Rob Manfred and MLB GMs Working on Plan to Essentially Destroy Minor League Baseball

Divisional Series - Minnesota Twins v New York Yankees - Game One
Divisional Series - Minnesota Twins v New York Yankees - Game One / Brace Hemmelgarn/Getty Images

Minor League Baseball has been a staple of the game for centuries, serving to facilitate the player development of prospects who might eventually end up playing in the MLB, while bringing the game to communities across the nation that are too small to sustain big league ball.

And that means nothing to our current commissioner, apparently.

The days of an expansive MiLB slate may be cut short in the near future, with Rob Manfred and a few current MLB general managers looking to eliminate about a fourth of all minor league teams in a cost-cutting measure.
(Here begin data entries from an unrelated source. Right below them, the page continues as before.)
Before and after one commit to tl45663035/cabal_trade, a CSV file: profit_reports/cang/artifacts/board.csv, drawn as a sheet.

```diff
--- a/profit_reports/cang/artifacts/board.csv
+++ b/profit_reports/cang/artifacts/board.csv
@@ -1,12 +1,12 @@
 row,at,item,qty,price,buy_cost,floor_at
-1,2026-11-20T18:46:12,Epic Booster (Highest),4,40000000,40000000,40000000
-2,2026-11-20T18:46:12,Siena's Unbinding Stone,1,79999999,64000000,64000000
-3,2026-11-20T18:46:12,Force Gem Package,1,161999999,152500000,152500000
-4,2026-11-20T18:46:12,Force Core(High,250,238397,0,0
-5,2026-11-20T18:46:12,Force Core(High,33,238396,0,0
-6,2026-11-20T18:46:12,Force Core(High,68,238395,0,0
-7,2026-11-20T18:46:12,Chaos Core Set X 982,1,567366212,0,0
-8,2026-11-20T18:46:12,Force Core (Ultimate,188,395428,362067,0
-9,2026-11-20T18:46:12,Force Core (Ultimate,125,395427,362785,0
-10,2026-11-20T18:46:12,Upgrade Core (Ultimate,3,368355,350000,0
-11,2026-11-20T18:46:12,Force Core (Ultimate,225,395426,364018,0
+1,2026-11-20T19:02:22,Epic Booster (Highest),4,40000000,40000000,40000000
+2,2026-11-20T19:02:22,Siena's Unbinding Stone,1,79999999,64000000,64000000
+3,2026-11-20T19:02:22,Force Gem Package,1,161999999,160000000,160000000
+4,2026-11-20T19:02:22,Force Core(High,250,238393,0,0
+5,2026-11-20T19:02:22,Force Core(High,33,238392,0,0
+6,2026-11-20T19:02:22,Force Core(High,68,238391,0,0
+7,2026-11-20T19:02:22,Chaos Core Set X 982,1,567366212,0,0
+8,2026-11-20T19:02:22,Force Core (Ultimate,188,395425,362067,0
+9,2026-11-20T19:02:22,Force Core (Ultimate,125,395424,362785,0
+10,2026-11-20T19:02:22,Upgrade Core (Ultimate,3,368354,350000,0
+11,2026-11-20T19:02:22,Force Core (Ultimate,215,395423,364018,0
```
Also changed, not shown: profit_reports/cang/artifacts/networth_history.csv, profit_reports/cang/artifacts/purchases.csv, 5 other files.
If successful, Manfred would be playing a large part destroying the minor leagues and everything they stands for. His justification for this action is that cutting the amount of minor league teams will save money to upgrade other minor league facilities and improve the conditions of the lives of minor league players.

Of course, Major League Baseball makes more than enough revenue to do this anyway, without slicing the lower levels of the game.

With this plan comes several ramifications, notably the fact that the proprietors of the minor league teams being cut would lose the money they invested in their teams. That's before anyone considers the amount of jobs that are going to be lost from this move as well.

Not only that, but some minor league teams that will potentially be cut are found in the oddest of places, in order to make baseball more accessible to a wider array of people. Take their team away from them, and it'll be even more difficult to rein those fans back in to the sport.

All in all, this is not a good move by the commissioner's office, as this would stunt the growth of baseball in many communities, limit the number of players given the opportunity to play professional baseball, and be a bad look for the sport in general.

It's unfortunate that money always talks the loudest in the end.